Wife of a Spy can be too reserved in stretches, but is ultimately fully invigorated by its monumental conclusion.
Though over three decades into his varied, distinctive career, American critics have only really paid Kiyoshi Kurosawa intermittent attention, almost exclusively recognizing him for his contributions to J-horror, with 1997’s Cure and 2001’s Pulse eating up the majority of their attention. Kurosawa has directed a considerable amount more since, with at least 12 feature length credits in between Pulse and 2019’s comparatively grounded drama To the Ends of the Earth, a departure from his recent streak of genre work that brought him some of the broadest acclaim he’d received stateside in many years. Nevertheless, this newfound momentum is entirely deserved, To The Ends of the Earth representing something of a switch up, but with no real resulting loss in quality (albeit, not superior to 2016 serial killer thriller Creepy or 2017’s dark sci-fi allegory Before We Vanish). This has generally been the case for Kurosawa over the last decade, his output rapid, but without notable misstep even as he moves between the supernatural and the mundane.
Continuing on down To The Ends of the Earth’s path away from the former, Kurosawa’s latest film, 2020 Silver Lion winner Wife of a Spy, brims with more of the sensational excitement of its period espionage territory, though still working through much of the same emotional spectrum and thematic material that characterizes his previous movies. A rare excursion into the past for the fairly modern director (previously attempted with Tony Leung vehicle 1905 in 2013, but that film’s production was shut down early on), Wife of a Spy’s action occurs in 1940 as Japan is ramping up to enter WWII, the fascist government policing and surveilling its citizenry with an increased vigor. Taking place in Kobe, the script (penned by Kurosawa alongside Ryûsuke Hamaguchi and his Happy Hour co-writer Tadashi Nohara) centers on the triangular relationship shared between Satoko Fukuhara (Yū Aoi), her international businessman husband Yūsaku (Takahashi Issey), and her childhood friend Taiji (Masahiro Higashide), who serves as military police in adulthood. From this dynamic and turbulent historical backdrop, Kurosawa sets in motion an uneasy melodrama pitting romantic and political passion against each other, while working off of the tropes of the spy thriller to conjure a sense of destabilizing dread parallel to that which characterizes his horror films (or perhaps another angle to look at his domestic drama Tokyo Sonata from.)

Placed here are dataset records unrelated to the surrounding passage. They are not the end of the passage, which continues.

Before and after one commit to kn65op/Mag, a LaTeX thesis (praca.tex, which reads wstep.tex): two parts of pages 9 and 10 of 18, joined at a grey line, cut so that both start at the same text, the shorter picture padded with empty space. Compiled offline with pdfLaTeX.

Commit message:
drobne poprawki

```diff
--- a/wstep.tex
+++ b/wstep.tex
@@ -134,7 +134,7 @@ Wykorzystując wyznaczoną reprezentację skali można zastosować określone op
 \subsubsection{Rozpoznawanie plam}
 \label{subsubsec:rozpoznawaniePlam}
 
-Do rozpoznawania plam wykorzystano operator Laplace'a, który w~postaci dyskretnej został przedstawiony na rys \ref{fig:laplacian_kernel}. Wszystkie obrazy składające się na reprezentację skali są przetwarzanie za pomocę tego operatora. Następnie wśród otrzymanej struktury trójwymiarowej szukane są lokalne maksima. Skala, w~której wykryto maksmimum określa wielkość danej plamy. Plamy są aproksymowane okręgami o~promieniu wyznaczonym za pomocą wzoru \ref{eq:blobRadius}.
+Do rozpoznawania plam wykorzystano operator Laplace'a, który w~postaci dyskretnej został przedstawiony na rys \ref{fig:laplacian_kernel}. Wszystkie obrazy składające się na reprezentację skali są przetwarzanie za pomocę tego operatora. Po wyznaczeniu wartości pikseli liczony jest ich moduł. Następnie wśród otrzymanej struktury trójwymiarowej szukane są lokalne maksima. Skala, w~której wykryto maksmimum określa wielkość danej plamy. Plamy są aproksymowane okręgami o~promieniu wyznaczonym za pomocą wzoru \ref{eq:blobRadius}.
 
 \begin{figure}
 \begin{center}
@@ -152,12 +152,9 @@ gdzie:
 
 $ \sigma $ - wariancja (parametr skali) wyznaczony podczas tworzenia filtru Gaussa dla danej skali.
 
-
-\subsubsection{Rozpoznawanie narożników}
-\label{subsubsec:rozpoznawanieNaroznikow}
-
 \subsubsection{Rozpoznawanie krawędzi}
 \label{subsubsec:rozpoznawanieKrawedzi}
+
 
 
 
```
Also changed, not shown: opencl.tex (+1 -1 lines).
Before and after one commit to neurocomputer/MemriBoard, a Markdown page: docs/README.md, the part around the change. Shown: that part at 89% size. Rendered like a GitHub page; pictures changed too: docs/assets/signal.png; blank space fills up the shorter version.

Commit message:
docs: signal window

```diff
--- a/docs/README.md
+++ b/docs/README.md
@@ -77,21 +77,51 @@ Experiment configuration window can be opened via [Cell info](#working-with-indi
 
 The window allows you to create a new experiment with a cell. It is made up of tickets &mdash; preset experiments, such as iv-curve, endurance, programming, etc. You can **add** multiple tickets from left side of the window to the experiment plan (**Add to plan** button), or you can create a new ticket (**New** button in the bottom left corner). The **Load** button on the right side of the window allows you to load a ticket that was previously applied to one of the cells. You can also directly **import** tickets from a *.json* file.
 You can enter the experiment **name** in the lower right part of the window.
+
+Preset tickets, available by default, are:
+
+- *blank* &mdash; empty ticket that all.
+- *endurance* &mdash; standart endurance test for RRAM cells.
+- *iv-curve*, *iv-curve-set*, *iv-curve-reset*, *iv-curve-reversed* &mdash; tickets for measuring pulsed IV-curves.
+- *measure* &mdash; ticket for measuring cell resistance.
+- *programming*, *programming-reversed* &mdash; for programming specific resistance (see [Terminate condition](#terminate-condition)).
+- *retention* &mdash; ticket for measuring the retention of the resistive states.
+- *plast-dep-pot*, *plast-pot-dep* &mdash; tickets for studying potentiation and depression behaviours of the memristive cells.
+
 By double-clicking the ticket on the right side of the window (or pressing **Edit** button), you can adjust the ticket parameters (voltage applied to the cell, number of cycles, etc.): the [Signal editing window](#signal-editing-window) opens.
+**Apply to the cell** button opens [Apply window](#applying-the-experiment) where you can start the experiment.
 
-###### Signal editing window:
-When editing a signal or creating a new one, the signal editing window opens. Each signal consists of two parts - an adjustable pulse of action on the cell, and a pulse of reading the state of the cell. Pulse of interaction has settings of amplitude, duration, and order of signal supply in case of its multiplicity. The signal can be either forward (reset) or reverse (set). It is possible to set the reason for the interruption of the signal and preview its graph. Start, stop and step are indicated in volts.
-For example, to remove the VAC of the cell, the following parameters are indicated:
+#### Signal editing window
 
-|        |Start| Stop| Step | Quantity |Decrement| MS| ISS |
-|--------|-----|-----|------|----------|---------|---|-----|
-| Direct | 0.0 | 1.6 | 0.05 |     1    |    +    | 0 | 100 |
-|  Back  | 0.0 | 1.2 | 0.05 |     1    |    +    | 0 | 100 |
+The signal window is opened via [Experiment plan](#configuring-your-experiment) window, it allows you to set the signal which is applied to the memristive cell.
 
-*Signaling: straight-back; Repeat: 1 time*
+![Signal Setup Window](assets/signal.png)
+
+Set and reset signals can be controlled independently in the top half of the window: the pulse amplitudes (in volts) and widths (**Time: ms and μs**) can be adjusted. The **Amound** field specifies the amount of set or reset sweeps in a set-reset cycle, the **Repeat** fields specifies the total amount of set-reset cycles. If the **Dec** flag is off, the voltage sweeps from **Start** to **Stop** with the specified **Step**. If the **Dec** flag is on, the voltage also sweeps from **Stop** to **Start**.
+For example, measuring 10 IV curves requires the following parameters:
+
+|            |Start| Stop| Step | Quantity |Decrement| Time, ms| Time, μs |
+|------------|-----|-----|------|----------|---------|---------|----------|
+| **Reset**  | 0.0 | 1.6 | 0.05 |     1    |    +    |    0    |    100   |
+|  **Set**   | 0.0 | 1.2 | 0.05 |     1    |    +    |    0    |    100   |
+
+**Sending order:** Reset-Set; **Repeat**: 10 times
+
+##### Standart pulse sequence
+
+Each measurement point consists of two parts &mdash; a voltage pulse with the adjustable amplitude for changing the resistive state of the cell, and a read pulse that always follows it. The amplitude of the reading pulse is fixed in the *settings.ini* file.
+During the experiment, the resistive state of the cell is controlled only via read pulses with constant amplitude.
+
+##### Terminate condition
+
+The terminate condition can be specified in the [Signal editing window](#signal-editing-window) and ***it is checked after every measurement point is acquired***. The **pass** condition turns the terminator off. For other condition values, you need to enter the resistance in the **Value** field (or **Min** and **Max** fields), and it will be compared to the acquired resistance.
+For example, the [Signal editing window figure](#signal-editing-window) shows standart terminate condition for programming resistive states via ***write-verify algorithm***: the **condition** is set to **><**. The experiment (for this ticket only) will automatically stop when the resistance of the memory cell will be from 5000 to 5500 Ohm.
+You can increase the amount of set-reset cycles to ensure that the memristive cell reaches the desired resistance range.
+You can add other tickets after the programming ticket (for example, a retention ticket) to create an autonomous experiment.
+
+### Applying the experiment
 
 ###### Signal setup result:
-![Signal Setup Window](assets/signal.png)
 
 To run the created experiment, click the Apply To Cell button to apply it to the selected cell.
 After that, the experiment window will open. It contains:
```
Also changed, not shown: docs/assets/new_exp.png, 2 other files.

A fictionalized narrative based on historical fact, Wife of a Spy primarily sits with Satoko’s perspective as she comes to realize that Yūsaku has been quietly undertaking righteous, traitorous action against the Japanese government in response to his discovery of brutal war crimes and illegal, torturous experiments being carried out against the Chinese prisoners held captive in Manchuria. In possession of a roll of 16mm film containing definitive evidence of these crimes, Yūsaku aims to escape to America intent on exposing the Japanese government. An obviously noble motive, the screenplay insists on rendering it fraught, keeping the audience at Satoko’s side, slowly losing sight of the distinction between truth and deception, her agency always in a state of flux. While convincingly dwelling in the past thanks to attentive costume design and well-chosen locations (plus crisp, stately 8K cinematography made possible by Japan’s NHK broadcasting conglomerate), Wife of a Spy is, of course, a film conceived with present dilemmas in mind: both the general sense of uncertainty and insecurity that comes with living in a fascist state, and then the challenging question of how to upend it and at what cost. Kurosawa and Hamaguchi’s screenplay takes its time getting to its monumental conclusion (staggered across a couple time jumps acting as epilogues; a familiar structural choice for the director), but once it lands, the film’s more reserved stretches are reinvigorated in hindsight, with the narrative revealing itself to be practically cyclical — history repeating itself, etc. In this way, Wife of a Spy achieves a tone uniquely Kurosawa’s, something in between despair for our current moment and cautious optimism for where we might be able to go next.
Originally published as part of Japan Cuts 2021 — Dispatch 1.